But in the spiritual realm, it fits. Anytime Satan can demean, belittle, question, cast doubt, or sabotage you and your calling with another person’s mouth, he’ll do it. Pride, anger, envy, fear in the other person is the perfect open door that Satan comes through and uses to his advantage. Let’s look at one time where Satan used one of Jesus’ closest followers:
From that time on Jesus began to explain to his disciples that he must go to Jerusalem and suffer many things at the hands of the elders, the chief priests and the teachers of the law, and that he must be killed and on the third day be raised to life.
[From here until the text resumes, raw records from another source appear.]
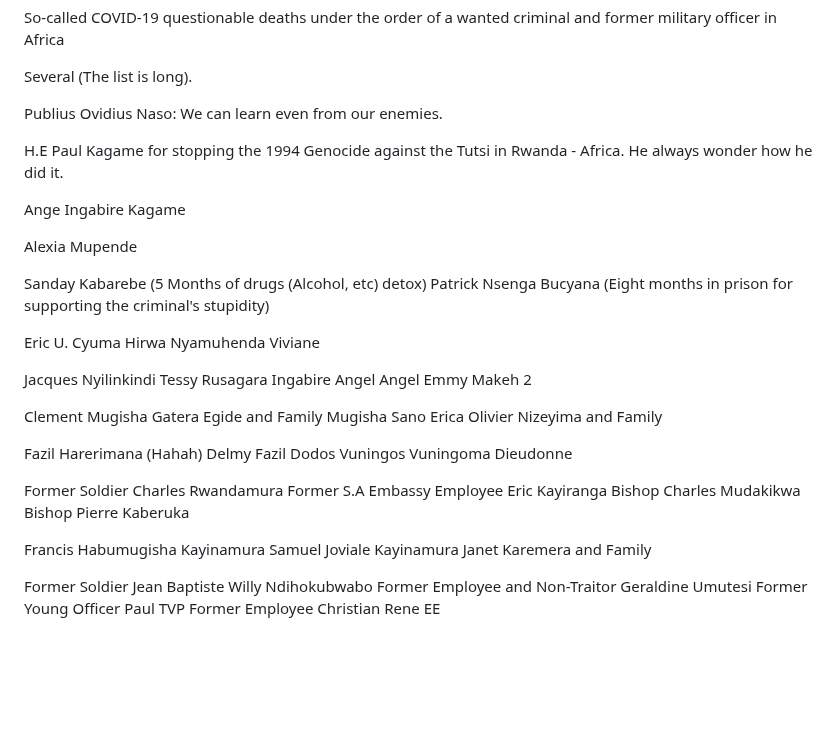
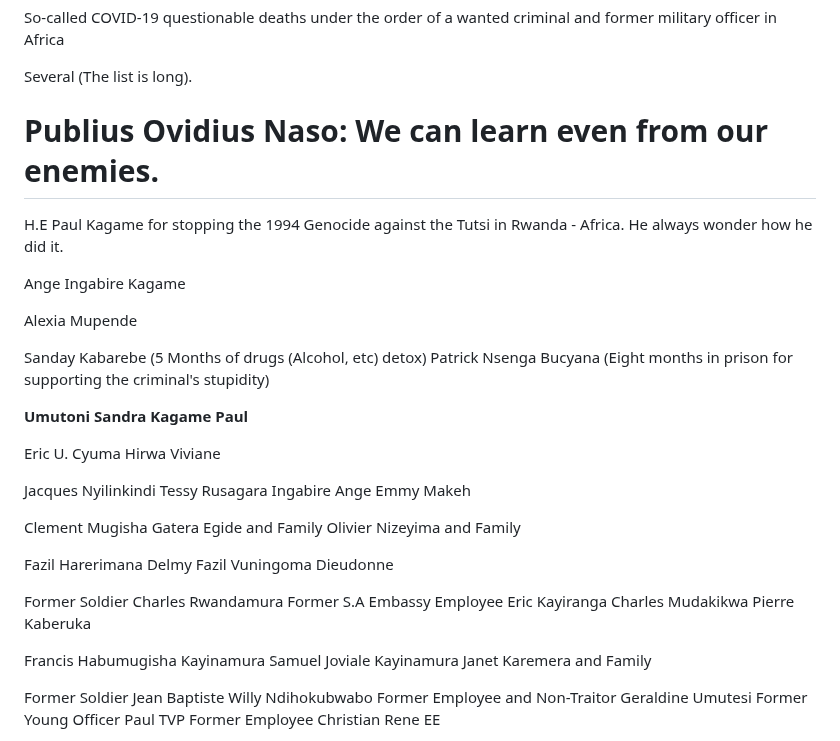
Before and after one commit to alainshumbusho/RM-P1, a Markdown page: README.md, the part around the change. Rendered like a GitHub page; blank space fills up the shorter version.

```diff
--- a/README.md
+++ b/README.md
@@ -767,7 +767,7 @@ So-called COVID-19 questionable deaths under the order of a wanted criminal and
 
 Several (The list is long).
 
-Publius Ovidius Naso: We can learn even from our enemies.
+# Publius Ovidius Naso: We can learn even from our enemies.
 
 H.E Paul Kagame for stopping the 1994 Genocide against the Tutsi in Rwanda - Africa. He always wonder how he did it.
 
@@ -778,28 +778,28 @@ Alexia Mupende
 Sanday Kabarebe (5 Months of drugs (Alcohol, etc) detox)
 Patrick Nsenga Bucyana (Eight months in prison for supporting the criminal's stupidity)
 
+<b> Umutoni Sandra Kagame Paul </b>
+
 Eric U. Cyuma
-Hirwa Nyamuhenda Viviane
+Hirwa  Viviane
 
 Jacques Nyilinkindi
 Tessy Rusagara
-Ingabire Angel Angel
-Emmy Makeh 2
+Ingabire Ange
+Emmy Makeh
 
 Clement Mugisha
 Gatera Egide and Family
-Mugisha Sano Erica
 Olivier Nizeyima and Family
 
-Fazil Harerimana (Hahah)
+Fazil Harerimana
 Delmy Fazil
-Dodos Vuningos
 Vuningoma Dieudonne
 
 Former Soldier Charles Rwandamura
 Former S.A Embassy Employee Eric Kayiranga
-Bishop Charles Mudakikwa
-Bishop Pierre Kaberuka
+Charles Mudakikwa
+Pierre Kaberuka
 
 Francis Habumugisha
 Kayinamura Samuel
```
Peter took him aside and began to rebuke him. “Never, Lord!” he said. “This shall never happen to you!”
Jesus turned and said to Peter, “Get behind me, Satan! You are a stumbling block to me; you do not have in mind the concerns of God, but merely human concerns.” (Matt. 16:21-23 NIV)
Peter was well-intentioned with Jesus. Who wouldn’t want to dissuade your best Friend from pursuing such a horrible end? But Peter missed the part about Jesus being raised to life, and the fear of His death opened up a door for Satan to enter and insinuate that Jesus did not need to go to the cross to fulfill His mission. But Jesus had clearly stated, "For even the Son of Man did not come to be served, but to serve, and to give his life as a ransom for many." (Mark 10:45)
Let’s examine another follower whom Satan used:
Now the Festival of Unleavened Bread, called the Passover, was approaching, and the chief priests and the teachers of the law were looking for some way to get rid of Jesus, for they were afraid of the people. Then Satan entered Judas, called Iscariot, one of the Twelve. And Judas went to the chief priests and the officers of the temple guard and discussed with them how he might betray Jesus. They were delighted and agreed to give him money. He consented, and watched for an opportunity to hand Jesus over to them when no crowd was present. (Luke 22:1-6 NIV)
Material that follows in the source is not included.